TASK DIRECTIONS = Report each line of the records where "changed" occurs.

*** Opening RECORD EXCERPTS ***

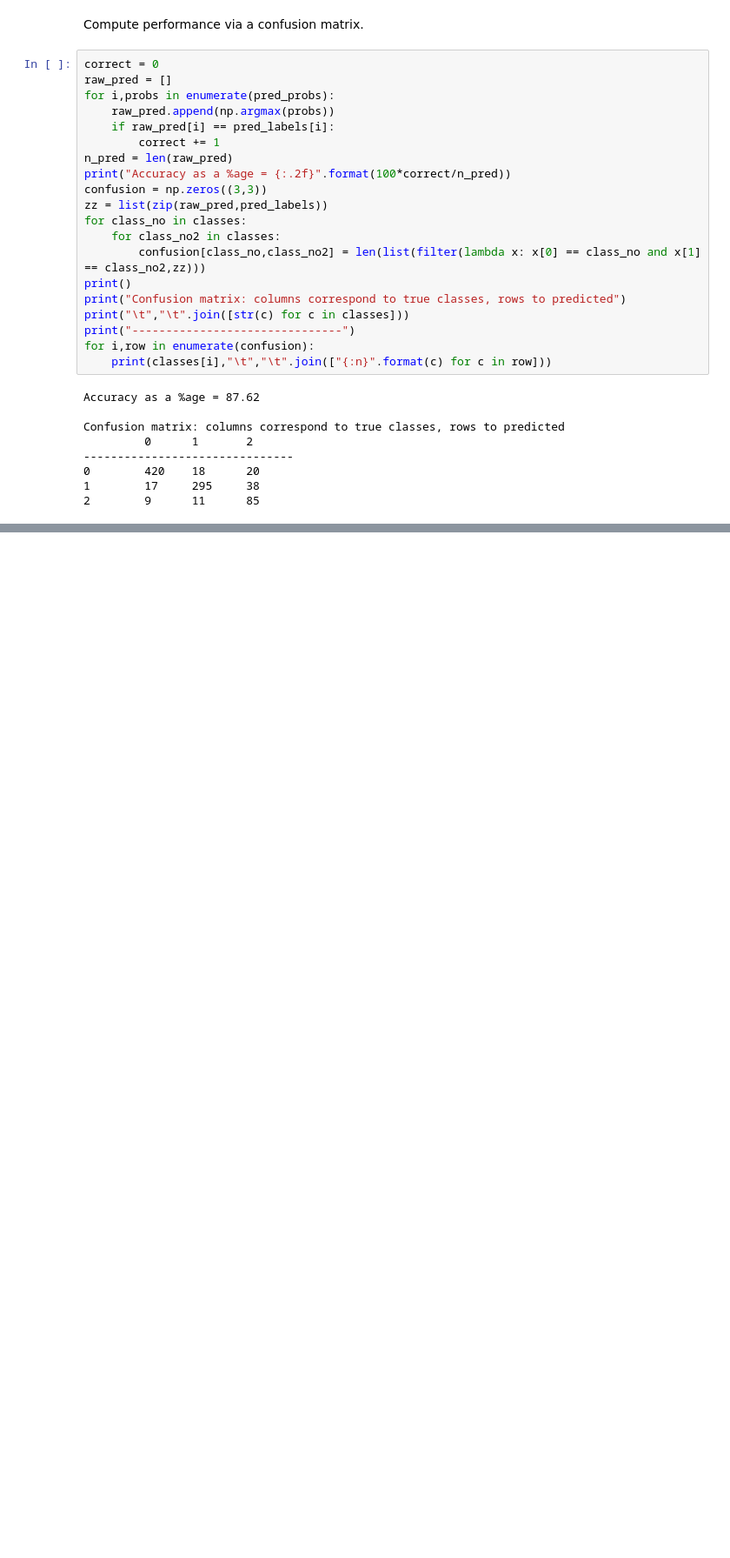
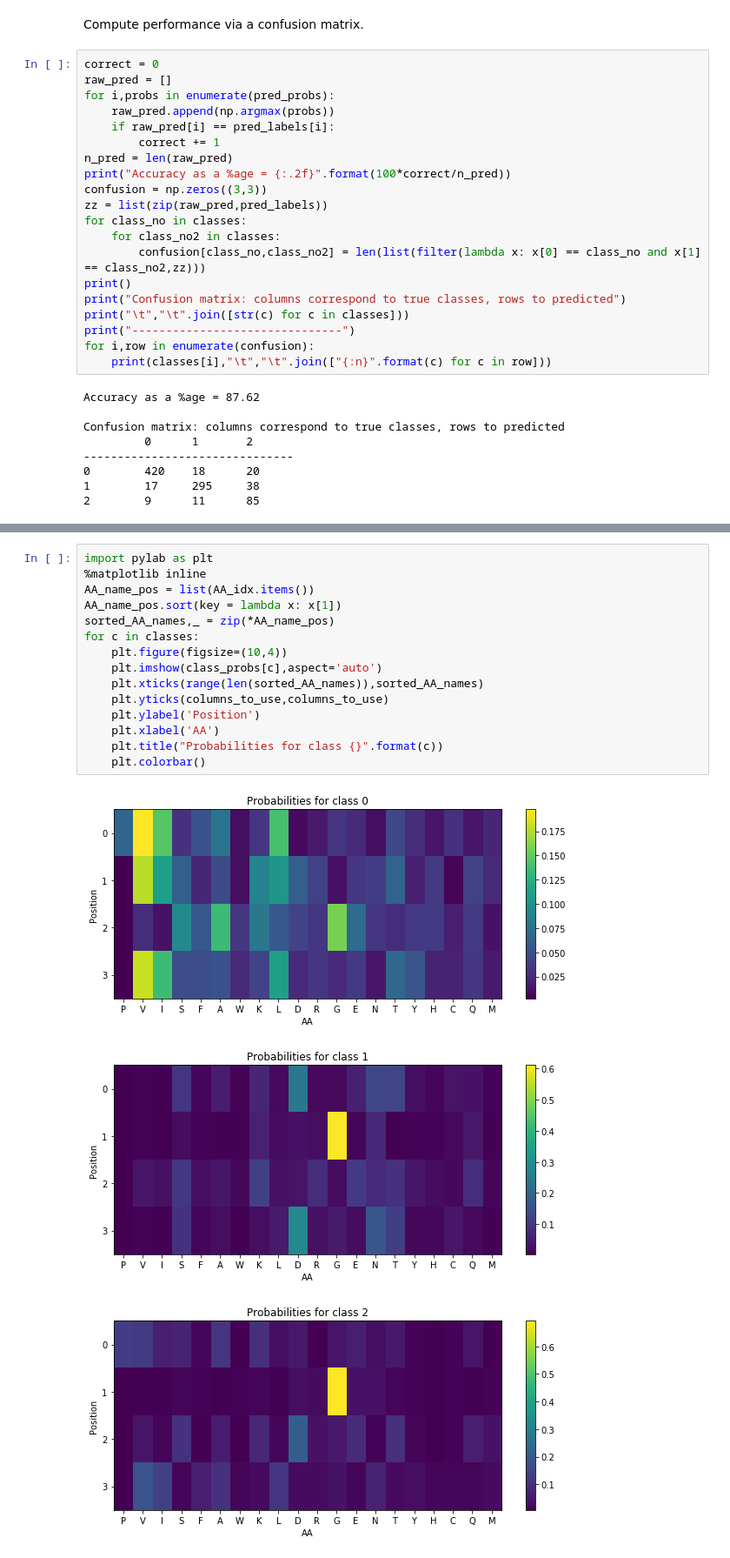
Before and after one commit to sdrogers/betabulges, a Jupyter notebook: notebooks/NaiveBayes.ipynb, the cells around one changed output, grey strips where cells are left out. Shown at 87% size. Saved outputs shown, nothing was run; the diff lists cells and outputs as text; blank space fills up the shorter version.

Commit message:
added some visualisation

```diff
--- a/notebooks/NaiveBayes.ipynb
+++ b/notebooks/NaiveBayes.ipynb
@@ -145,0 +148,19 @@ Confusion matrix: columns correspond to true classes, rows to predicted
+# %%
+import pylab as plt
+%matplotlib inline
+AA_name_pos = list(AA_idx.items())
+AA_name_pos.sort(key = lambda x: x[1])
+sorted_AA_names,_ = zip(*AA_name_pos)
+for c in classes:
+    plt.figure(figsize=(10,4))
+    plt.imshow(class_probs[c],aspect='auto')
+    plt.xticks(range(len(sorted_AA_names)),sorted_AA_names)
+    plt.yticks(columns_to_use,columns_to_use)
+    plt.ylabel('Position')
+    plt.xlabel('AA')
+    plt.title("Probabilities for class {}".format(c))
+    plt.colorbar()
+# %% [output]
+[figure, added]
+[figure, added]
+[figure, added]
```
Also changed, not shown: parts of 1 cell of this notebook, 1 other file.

*** Closing RECORD EXCERPTS ***

YOUR SOLUTION =
Before and after one commit to sdrogers/betabulges, a Jupyter notebook: notebooks/NaiveBayes.ipynb, the cells around one changed output, grey strips where cells are left out. Shown at 87% size. Saved outputs shown, nothing was run; the diff lists cells and outputs as text; blank space fills up the shorter version.
Also changed, not shown: parts of 1 cell of this notebook, 1 other file.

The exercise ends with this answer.